THE FIGURE ITSELF

Atmosphere Armor Iron Man is the fifth figure in the Joe Fixit Series of Marvel Legends.  He follows the first Gamerverse Iron Man from the Abomination Series earlier this year, though he’s obviously a slightly more specialized armor choice than the first figure.  This one’s a space-themed armor, in line with the Gemini Starboost armor from Iron Man 3 (and also the same game as this one).  It’s got a lot of common design elements shared with the standard Iron Man figure, which makes sense, and keeps a cohesive thing going.  In general, I do like this design a little bit more than the standard armor, if perhaps just because it’s actually got a purpose outside of just being different.  The figure stands 6 1/2 inches tall and he has 30 points of articulation.  The movement style on this figure is very similar to that of the first Gamerverse figure, which is to say it’s a little bit stiff and restrictive.  On the plus side, this makes a bit more sense for this design, given its slightly bulked up appearance.  I’m still not a fan of the crunch joint instead of a ball joint for the torso articulation, but at least I knew it was coming this time.  In terms of construction, this figure’s entire sculpt was released previously as the Target-exclusive Starboost figure.  From what I’ve been able to find, these two are supposed to essentially be the same model, so I guess that’s accurate.  I also didn’t pick up the Starboost figure, so a lot of this is new to me.  It’s not all new, of course, by virtue of Starboost sharing his head, biceps, lower torso, pelvis, and upper legs with the standard Iron Man.  Again, this is sensible from a consistency stand point, and I actually find the head bugs me less with this new design, so I’m down for it.  The paint scheme marks a greater departure from the usual Iron Man palette, swapping the red and gold for blue and silver.  I dig it.  It’s unique and again helps to sell him as a more credible variant than the prior figure.  This one’s just drastically different, and that’s nice for the growing hall of armors we’ve got going right now.  Atmosphere Armor Iron Man’s accessory selection’s not bad.  He drops the prior figure’s blast effects, but I’ve honestly got plenty of those at this point anyway.  In their place, he gets a new unhelmeted Tony Stark head, which is pretty decent, if perhaps not my go-to Tony appearance.  It’s also not quite compatible with the standard armor body, which feels like a missed opportunity.  Atmo Iron Man also gets the same two sets of hands as the prior figure, as well as the right arm for the Joe Fixit Build-A-Figure.

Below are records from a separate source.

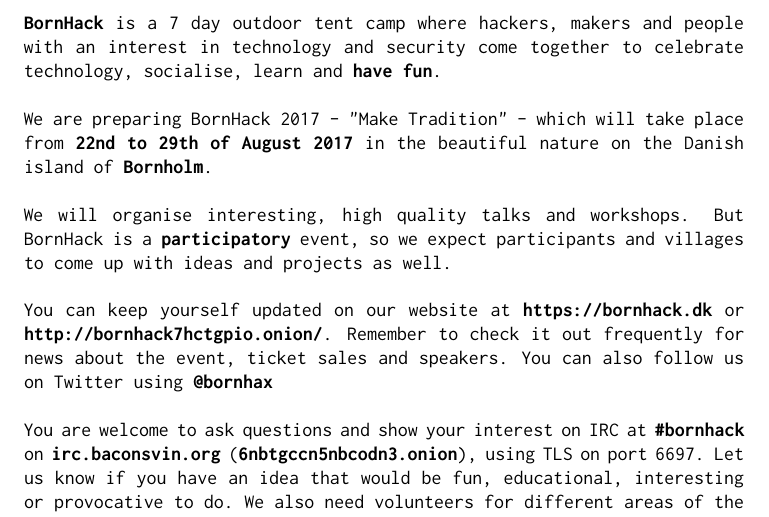
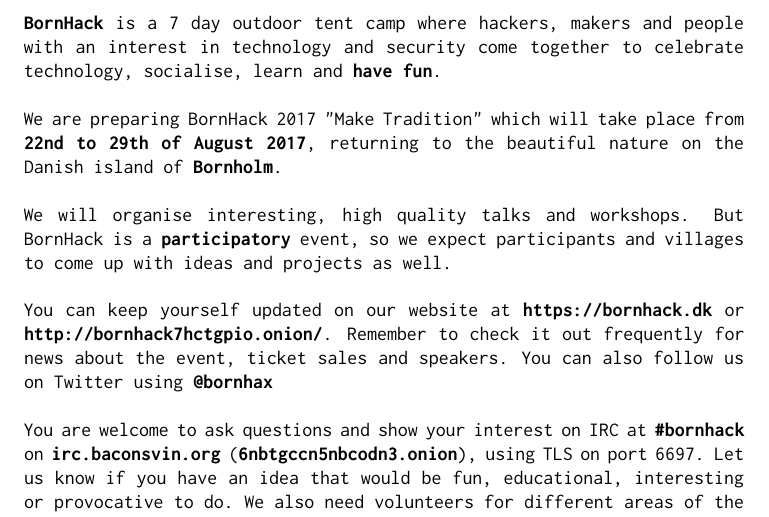
Before and after one commit to bornhack/assets, a LaTeX document (2017-flyer/2017-flyer.tex): part of the page, cut so that both start at the same text. Compiled offline with pdfLaTeX.

Commit message:
more wording

```diff
--- a/2017-flyer/2017-flyer.tex
+++ b/2017-flyer/2017-flyer.tex
@@ -21,9 +21,9 @@
 hackers, makers and people with an interest in technology and security come
 together to celebrate technology, socialise, learn and \textbf{have fun}.}\\
 
-\noindent {\raggedleft We are preparing BornHack 2017 - "Make Tradition" -
-which will take place from \textbf{22nd to 29th of August 2017} in the
-beautiful nature on the Danish island of \textbf{Bornholm}.}\\
+\noindent {\raggedleft We are preparing BornHack 2017 "Make Tradition"
+which will take place from \textbf{22nd to 29th of August 2017}, returning to
+the beautiful nature on the Danish island of \textbf{Bornholm}.}\\
 
 \noindent {\raggedleft We will organise interesting, high quality talks and
 workshops. But BornHack is a \textbf{participatory} event, so we expect
```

THE ME HALF OF THE EQUATION

The Gamerverse portion of the last Avengers assortment wasn’t really the star point, so I wasn’t feeling a powerful need for more of them.  They seemed kind of inevitable, of course, so I was bracing myself for whatever we might end up getting.  Ultimately, I was rather middled by the standard Iron Man, but this one stands a bit more on his own, largely by virtue of there being less to compare him to.  Sure, he’s not my favorite Iron Man by any stretch, nor is he even a contender for my favorite figure from this series, but he’s perfectly enjoyable for what he is.

Thanks to my sponsors over at All Time Toys for setting me up with this guy to review.  If you’re looking for Marvel Legends, or other toys both old and new, please check out their website and their eBay storefront.